I've quit buying stocks years ago. The little guy doesn't have a chance.

IO'm franklyo tired of reading about the big boys making a "bet" on this or that.

One used to think about Price/Earnings etc., but now one feels he's at a Craps table in Los Vegas or A Horse Race betting window.

Ed Odegard

March 24 2011 at 2:39 PM Report abuse rate up rate down Reply
CASTLEMIKE

Old Lloyd doing God's work "It was a rogue former employee".

The Solution is to punish the corporation for employee trnasgressions somehow that never seems to happen with the influential and connected Goldman Sachs other than the occassional "token" slap on the wrist. SEC should be charging Goldman Sachs instead another token enforcement like they are actually doing something.

The rule of law never seems to apply them. Quite a bit more jail time will make them all more circumspect insteal of so blatant. How about a litle information on Rajat's bonus for the last few years at Goldman Sachs?

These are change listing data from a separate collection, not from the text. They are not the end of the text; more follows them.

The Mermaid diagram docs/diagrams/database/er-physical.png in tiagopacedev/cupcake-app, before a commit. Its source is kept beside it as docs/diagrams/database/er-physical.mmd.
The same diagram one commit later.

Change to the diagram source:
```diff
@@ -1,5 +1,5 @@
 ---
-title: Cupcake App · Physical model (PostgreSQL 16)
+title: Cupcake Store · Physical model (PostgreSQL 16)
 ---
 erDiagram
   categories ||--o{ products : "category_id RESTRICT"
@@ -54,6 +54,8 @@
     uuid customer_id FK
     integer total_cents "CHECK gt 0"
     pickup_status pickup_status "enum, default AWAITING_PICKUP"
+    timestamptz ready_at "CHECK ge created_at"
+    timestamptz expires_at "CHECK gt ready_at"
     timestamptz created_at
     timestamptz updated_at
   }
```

March 23 2011 at 2:40 PM Report abuse rate up rate down Reply